- [WORK TASK]
Scan the entries below for the string "align" and copy every line where it turns up.

Records from a data source:

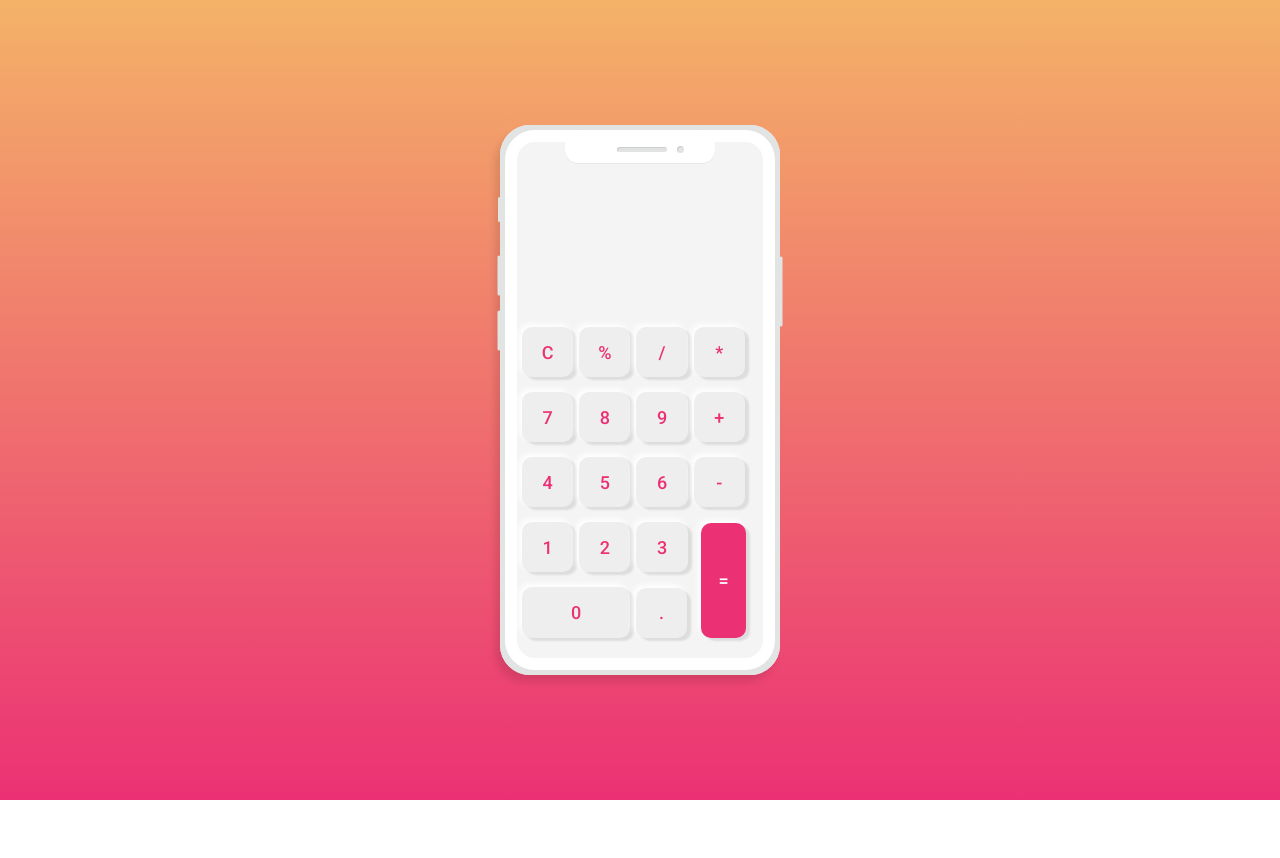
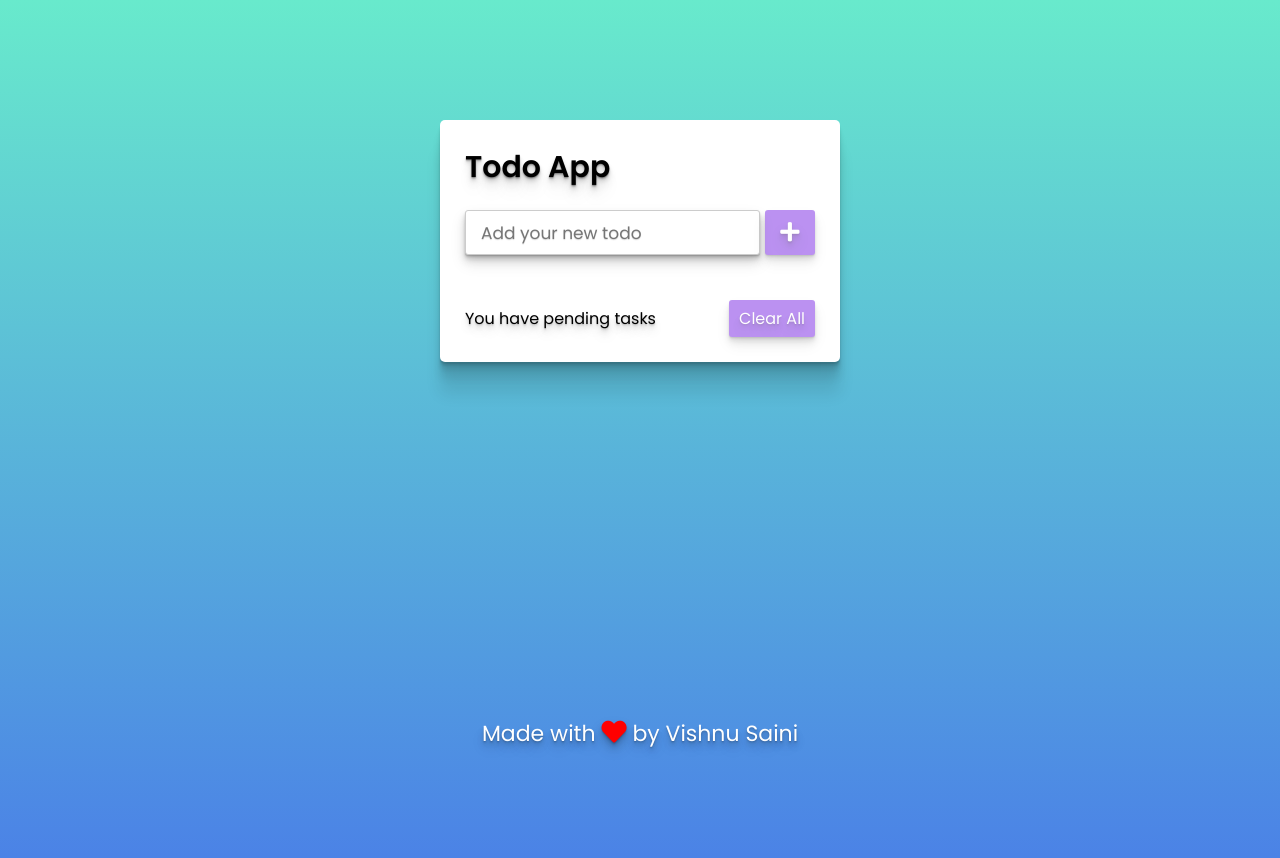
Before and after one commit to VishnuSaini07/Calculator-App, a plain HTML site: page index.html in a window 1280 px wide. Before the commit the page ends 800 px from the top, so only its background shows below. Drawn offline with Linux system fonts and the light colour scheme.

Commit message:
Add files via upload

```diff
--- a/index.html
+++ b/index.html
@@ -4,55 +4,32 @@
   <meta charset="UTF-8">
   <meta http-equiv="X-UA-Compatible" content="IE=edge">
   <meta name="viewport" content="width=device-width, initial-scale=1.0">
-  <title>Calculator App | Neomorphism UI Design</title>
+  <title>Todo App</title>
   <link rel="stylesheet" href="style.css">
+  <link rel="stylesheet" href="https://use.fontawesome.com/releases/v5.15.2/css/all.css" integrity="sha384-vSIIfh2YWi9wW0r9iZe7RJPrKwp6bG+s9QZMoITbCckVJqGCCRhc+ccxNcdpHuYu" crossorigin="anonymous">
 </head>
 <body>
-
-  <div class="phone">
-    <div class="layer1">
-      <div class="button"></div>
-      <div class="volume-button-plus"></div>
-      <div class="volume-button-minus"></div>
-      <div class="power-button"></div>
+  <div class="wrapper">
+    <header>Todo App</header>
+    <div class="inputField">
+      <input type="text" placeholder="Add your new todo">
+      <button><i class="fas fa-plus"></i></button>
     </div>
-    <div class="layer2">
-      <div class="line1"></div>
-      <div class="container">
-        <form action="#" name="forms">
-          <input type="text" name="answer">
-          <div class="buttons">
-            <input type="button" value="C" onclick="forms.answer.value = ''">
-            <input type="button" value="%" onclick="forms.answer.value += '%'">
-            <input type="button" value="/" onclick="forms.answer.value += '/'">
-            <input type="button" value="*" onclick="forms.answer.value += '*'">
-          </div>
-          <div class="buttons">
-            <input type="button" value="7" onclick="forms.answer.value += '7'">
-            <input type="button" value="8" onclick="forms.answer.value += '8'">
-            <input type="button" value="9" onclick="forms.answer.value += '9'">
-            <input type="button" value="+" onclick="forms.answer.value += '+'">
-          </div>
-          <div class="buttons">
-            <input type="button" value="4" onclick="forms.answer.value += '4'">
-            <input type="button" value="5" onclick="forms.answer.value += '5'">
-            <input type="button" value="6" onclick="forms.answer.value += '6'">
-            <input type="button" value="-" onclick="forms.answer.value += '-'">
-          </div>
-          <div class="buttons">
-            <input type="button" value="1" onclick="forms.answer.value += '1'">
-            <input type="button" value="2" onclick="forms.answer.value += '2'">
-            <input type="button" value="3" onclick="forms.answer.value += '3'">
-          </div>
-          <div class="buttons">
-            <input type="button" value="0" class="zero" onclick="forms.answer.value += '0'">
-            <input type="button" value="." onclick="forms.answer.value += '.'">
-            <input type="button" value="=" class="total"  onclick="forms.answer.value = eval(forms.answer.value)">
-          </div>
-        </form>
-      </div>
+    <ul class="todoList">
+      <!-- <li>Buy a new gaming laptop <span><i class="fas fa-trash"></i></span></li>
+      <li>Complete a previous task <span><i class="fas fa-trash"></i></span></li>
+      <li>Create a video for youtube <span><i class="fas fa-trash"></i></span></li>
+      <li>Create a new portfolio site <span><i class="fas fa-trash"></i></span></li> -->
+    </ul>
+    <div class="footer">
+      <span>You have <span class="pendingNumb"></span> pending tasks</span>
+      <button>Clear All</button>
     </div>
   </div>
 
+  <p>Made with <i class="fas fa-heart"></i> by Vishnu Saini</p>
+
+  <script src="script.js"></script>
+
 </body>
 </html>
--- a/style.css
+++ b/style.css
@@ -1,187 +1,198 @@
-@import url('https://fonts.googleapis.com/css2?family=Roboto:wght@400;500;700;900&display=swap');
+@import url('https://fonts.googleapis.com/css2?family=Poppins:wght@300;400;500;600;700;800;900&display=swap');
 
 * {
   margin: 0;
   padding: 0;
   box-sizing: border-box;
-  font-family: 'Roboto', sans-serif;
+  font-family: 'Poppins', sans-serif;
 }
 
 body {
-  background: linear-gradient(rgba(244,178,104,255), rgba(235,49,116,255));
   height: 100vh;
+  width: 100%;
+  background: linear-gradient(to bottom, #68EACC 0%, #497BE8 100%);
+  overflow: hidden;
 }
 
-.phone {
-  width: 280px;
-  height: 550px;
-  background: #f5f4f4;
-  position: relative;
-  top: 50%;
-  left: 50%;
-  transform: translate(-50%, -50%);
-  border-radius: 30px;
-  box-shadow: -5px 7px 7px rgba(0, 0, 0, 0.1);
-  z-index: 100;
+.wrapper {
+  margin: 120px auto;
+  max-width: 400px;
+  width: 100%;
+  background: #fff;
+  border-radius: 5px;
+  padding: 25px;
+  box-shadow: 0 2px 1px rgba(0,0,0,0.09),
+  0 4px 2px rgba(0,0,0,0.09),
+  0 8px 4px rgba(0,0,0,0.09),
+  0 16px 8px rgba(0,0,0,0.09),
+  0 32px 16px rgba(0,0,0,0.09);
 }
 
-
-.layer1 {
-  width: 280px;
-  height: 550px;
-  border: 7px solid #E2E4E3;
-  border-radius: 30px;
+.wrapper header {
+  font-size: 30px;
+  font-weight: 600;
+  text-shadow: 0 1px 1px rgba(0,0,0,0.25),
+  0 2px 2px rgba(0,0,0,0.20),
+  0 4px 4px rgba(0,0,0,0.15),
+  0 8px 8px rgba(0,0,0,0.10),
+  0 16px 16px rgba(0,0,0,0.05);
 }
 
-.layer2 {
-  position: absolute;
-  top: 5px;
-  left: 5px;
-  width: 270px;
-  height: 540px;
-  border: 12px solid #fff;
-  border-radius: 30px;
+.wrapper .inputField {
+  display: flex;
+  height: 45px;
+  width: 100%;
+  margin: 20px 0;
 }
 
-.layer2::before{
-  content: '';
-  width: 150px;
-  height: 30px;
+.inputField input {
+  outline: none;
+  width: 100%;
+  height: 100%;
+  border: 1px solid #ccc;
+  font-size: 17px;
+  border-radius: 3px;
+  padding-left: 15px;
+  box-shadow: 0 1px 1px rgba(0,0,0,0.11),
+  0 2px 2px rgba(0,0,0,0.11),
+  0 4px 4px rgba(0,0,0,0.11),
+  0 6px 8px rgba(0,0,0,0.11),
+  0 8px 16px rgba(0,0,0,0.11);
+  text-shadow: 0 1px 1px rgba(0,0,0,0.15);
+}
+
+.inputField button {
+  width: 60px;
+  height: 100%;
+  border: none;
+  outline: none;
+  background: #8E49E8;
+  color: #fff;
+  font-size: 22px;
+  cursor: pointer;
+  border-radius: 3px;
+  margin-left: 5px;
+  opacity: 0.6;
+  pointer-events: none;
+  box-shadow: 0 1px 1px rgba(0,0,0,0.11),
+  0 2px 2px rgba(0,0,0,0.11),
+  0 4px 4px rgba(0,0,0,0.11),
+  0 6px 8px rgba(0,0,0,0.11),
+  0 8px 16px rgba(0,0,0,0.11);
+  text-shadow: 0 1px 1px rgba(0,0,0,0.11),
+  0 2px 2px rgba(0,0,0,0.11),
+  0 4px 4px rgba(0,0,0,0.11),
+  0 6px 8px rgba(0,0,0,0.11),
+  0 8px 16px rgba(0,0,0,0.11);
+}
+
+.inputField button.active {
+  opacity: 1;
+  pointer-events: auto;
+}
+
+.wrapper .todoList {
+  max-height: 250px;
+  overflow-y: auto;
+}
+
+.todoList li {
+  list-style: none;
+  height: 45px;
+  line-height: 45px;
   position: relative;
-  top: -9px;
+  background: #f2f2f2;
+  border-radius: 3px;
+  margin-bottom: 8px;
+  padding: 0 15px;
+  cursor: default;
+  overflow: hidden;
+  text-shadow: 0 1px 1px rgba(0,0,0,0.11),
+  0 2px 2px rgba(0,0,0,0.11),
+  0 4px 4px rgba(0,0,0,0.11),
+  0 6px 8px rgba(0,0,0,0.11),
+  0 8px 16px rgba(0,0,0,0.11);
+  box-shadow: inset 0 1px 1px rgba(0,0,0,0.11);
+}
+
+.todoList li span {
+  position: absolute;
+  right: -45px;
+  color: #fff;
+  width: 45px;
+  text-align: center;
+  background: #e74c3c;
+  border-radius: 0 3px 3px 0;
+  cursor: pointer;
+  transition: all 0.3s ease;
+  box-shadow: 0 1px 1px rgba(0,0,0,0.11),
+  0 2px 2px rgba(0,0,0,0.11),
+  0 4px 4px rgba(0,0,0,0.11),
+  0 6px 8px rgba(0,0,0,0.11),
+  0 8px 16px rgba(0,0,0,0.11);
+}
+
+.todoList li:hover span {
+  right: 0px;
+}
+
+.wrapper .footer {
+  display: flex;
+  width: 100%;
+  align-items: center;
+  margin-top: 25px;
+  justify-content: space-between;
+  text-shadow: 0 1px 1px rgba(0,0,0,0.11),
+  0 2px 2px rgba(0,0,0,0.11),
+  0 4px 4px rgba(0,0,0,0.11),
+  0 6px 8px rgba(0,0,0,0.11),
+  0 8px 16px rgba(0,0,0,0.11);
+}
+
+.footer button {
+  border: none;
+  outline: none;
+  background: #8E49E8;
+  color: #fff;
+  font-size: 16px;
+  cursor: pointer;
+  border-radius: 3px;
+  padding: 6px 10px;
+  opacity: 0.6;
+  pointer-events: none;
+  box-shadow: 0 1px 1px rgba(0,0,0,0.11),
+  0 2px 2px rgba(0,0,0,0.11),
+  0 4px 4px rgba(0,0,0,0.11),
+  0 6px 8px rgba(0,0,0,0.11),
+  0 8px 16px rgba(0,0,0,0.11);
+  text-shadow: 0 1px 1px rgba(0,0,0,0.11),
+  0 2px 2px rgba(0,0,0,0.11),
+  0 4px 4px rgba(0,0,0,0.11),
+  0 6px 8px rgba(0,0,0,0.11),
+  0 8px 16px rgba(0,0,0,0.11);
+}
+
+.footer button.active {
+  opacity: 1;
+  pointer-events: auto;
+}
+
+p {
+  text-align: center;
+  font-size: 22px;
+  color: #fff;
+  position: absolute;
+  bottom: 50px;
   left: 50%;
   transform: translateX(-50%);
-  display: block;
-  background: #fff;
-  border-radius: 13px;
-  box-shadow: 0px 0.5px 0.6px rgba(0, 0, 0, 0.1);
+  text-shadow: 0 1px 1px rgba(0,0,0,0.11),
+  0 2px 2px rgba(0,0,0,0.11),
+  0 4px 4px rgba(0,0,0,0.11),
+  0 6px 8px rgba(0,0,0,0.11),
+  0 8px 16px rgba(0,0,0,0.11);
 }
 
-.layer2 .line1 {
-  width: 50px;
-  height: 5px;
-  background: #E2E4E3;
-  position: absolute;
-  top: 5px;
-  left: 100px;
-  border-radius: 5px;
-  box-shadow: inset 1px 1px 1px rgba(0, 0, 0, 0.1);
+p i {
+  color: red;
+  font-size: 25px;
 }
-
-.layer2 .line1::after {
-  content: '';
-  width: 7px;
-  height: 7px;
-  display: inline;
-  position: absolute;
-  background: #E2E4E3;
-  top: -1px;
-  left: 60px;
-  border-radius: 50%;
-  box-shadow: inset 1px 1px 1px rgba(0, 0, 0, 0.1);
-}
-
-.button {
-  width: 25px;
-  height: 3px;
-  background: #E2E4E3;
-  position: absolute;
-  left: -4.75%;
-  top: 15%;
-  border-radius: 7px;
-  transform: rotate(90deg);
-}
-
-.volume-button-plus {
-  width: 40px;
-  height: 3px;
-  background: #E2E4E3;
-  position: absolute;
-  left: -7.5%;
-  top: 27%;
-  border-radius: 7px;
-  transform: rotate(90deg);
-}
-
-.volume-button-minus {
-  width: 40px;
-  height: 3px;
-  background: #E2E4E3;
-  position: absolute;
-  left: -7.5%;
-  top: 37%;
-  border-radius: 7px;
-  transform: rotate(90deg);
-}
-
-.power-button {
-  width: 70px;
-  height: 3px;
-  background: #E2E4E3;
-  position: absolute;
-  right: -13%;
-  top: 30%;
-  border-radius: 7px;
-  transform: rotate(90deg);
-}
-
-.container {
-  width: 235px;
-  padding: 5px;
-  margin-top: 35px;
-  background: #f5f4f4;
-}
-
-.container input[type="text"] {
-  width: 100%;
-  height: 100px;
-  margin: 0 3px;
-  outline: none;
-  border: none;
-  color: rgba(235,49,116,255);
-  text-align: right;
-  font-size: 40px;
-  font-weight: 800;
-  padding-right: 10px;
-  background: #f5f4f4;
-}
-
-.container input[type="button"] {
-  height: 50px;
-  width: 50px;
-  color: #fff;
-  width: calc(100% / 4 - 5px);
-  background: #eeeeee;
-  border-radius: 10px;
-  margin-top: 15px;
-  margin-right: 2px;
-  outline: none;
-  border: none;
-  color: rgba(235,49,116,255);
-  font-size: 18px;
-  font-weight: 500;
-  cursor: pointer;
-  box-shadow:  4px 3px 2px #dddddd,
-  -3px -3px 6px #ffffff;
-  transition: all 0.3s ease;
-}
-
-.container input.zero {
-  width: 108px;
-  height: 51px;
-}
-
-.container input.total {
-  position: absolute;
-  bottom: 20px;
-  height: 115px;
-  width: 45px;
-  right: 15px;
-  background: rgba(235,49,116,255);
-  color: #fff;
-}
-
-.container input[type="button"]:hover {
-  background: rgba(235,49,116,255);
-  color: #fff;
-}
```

- [RESULT FOR THIS TASK]
+  text-align: center;
+  align-items: center;
+  text-align: center;
-  text-align: right;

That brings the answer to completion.